Records for processing START

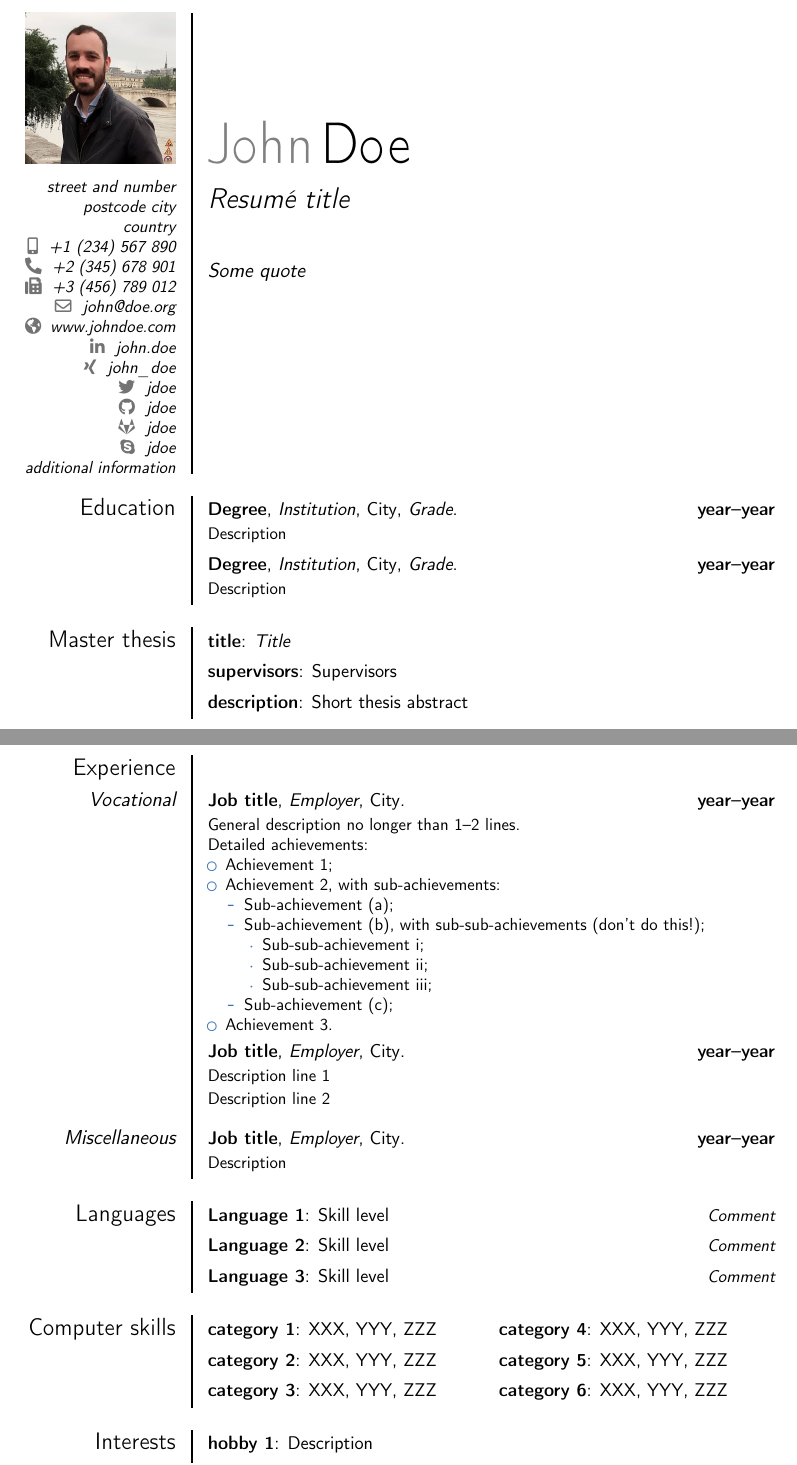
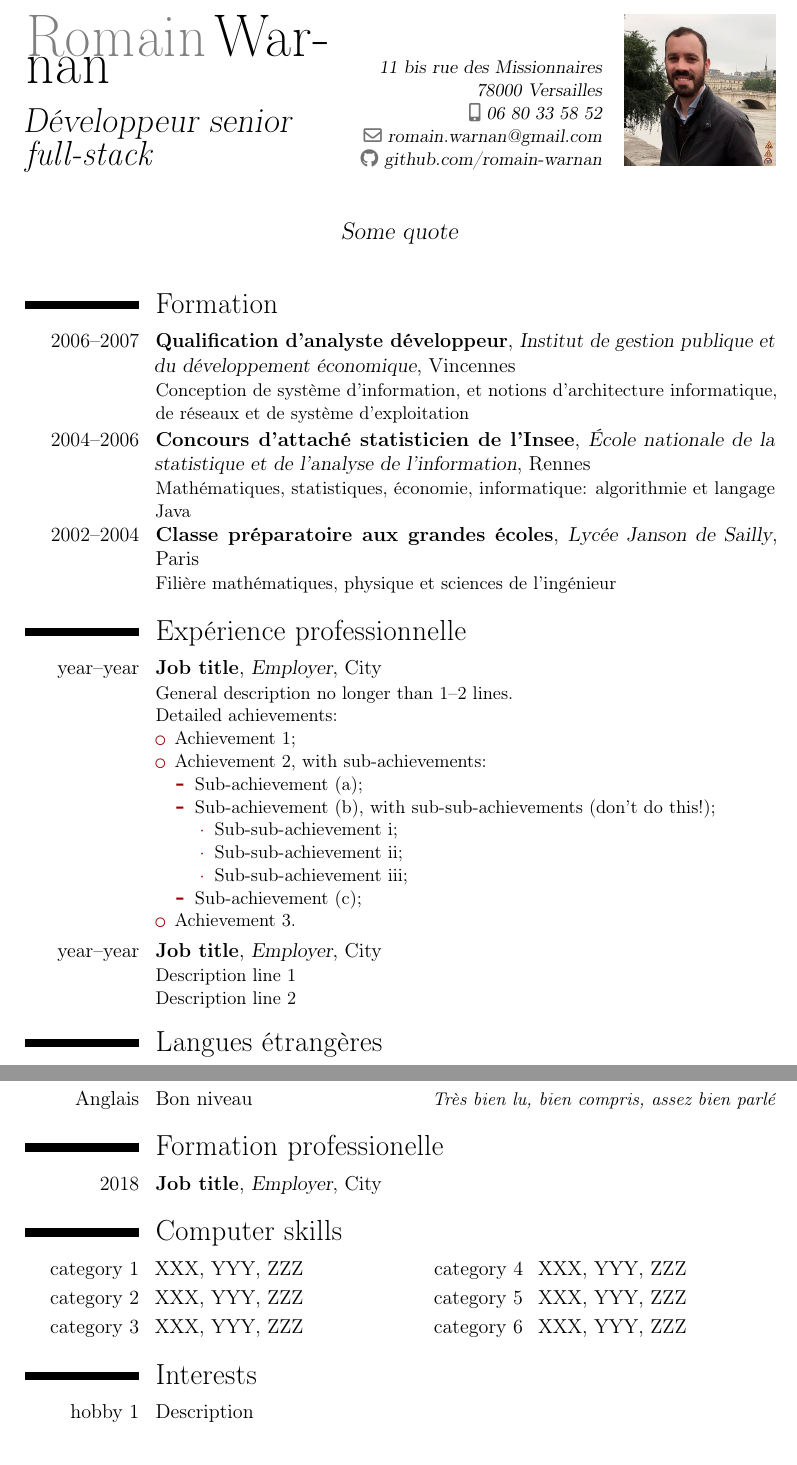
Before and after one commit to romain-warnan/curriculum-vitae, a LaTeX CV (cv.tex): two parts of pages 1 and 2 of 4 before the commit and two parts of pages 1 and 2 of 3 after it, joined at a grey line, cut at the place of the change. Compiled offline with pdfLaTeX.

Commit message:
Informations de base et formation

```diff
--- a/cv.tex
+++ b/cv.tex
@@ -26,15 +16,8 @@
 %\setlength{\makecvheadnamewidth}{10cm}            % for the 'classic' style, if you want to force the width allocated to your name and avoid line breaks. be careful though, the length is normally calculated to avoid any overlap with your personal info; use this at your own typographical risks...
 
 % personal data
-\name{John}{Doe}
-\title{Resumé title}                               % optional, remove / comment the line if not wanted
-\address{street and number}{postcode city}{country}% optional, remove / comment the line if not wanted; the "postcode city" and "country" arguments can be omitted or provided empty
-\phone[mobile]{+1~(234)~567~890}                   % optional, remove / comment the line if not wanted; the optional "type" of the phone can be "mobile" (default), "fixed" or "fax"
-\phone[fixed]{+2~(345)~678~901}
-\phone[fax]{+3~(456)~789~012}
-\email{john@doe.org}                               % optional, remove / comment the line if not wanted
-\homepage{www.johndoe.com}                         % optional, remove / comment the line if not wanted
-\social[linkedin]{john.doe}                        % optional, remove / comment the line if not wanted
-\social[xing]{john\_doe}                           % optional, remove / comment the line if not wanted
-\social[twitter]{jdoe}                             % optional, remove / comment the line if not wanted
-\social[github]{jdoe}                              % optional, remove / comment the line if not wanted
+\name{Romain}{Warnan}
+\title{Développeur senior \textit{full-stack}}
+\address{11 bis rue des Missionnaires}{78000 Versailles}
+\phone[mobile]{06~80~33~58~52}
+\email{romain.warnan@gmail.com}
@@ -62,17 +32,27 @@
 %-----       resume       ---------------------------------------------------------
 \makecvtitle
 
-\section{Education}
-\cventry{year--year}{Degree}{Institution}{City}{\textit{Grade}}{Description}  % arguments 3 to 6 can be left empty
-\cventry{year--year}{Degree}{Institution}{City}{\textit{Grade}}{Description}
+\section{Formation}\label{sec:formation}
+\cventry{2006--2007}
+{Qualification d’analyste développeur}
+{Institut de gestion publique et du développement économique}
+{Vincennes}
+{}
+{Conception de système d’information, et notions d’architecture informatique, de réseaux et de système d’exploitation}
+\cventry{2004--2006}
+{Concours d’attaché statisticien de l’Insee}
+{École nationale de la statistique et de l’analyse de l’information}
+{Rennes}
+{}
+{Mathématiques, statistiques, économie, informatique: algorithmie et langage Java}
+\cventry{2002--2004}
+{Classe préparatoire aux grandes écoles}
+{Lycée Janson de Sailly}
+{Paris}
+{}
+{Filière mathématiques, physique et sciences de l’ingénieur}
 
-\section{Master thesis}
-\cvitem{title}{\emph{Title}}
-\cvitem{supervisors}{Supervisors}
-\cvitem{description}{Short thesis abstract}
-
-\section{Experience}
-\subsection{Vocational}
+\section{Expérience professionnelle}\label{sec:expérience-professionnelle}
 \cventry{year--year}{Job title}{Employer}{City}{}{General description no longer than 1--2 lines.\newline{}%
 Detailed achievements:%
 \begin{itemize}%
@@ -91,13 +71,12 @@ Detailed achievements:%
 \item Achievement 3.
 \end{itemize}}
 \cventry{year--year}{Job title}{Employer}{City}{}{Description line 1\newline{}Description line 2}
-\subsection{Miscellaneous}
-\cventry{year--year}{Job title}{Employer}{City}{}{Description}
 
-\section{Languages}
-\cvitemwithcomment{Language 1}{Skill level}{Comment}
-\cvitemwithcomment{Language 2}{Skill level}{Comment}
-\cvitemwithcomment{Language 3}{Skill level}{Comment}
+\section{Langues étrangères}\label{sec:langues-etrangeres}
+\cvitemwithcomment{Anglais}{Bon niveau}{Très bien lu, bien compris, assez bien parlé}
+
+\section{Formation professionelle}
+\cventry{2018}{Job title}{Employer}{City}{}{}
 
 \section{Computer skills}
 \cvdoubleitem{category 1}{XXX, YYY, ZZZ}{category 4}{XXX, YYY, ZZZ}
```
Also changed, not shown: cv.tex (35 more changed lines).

Records for processing END
Records for processing START

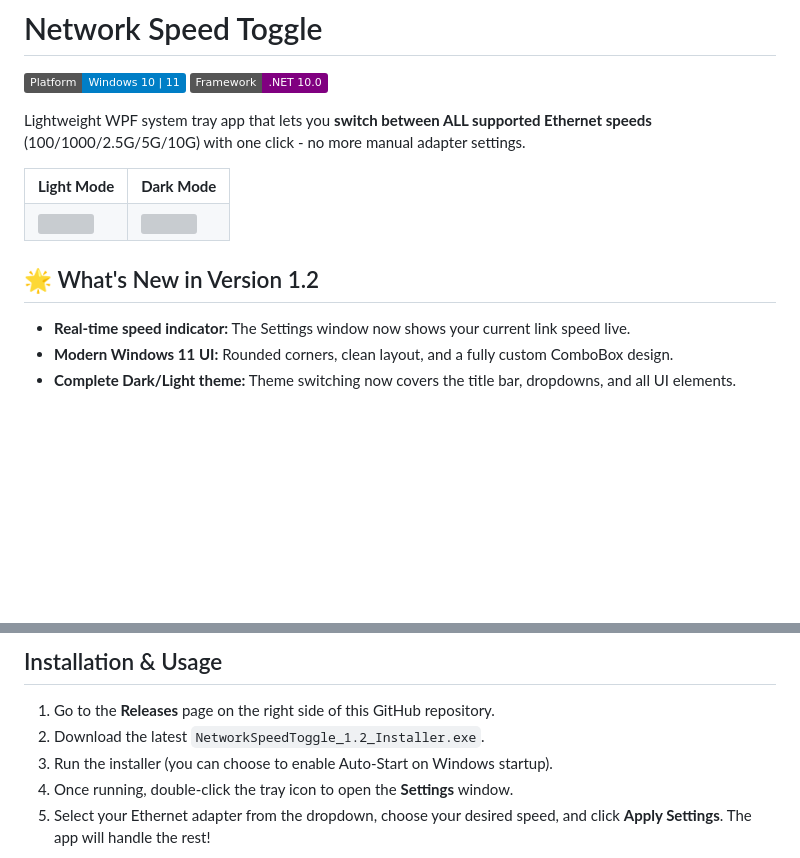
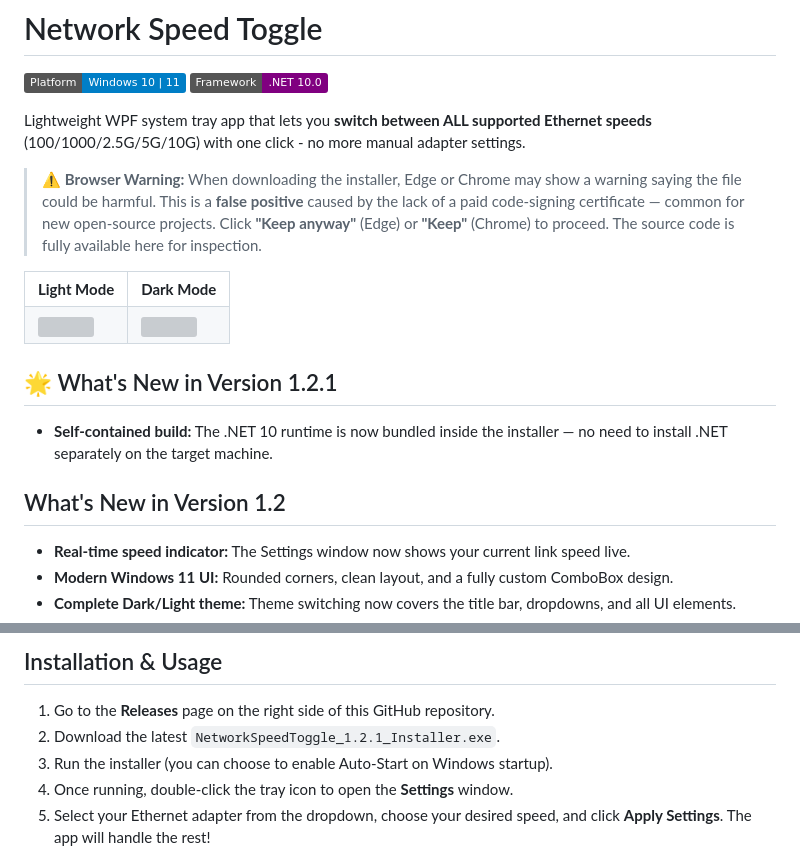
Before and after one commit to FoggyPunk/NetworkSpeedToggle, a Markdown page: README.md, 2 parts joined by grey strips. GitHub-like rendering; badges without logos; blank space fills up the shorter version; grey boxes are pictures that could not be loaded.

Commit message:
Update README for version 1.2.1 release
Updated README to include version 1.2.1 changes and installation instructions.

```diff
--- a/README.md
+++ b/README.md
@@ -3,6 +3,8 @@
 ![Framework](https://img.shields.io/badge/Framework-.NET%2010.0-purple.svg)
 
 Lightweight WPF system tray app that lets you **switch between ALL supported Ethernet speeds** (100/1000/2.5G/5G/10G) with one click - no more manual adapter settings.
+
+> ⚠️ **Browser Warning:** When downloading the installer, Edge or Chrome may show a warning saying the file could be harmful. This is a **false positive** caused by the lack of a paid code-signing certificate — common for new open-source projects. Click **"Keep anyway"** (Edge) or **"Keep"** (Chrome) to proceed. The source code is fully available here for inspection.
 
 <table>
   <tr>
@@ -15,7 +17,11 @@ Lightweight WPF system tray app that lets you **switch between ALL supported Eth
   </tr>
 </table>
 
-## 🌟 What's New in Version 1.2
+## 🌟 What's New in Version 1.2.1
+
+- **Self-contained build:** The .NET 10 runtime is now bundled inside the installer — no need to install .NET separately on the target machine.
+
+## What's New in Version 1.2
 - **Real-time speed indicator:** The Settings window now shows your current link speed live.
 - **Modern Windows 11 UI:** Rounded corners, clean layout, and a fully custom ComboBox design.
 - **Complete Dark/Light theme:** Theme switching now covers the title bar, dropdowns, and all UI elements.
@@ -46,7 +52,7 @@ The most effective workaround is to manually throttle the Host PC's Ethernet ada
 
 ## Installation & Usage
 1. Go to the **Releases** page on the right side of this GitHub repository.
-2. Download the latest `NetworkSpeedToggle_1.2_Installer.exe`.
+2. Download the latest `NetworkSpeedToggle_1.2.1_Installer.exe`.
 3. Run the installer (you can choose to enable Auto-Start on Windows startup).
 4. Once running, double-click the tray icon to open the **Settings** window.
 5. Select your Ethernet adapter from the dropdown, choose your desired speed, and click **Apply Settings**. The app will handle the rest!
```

Records for processing END

- Task description:
Check each line of the listing above. Copy it if it holds the string "cventry".

- Answer area:
-\cventry{year--year}{Degree}{Institution}{City}{\textit{Grade}}{Description}  % arguments 3 to 6 can be left empty
-\cventry{year--year}{Degree}{Institution}{City}{\textit{Grade}}{Description}
+\cventry{2006--2007}
+\cventry{2004--2006}
+\cventry{2002--2004}
 \cventry{year--year}{Job title}{Employer}{City}{}{General description no longer than 1--2 lines.\newline{}%
 \cventry{year--year}{Job title}{Employer}{City}{}{Description line 1\newline{}Description line 2}
-\cventry{year--year}{Job title}{Employer}{City}{}{Description}
+\cventry{2018}{Job title}{Employer}{City}{}{}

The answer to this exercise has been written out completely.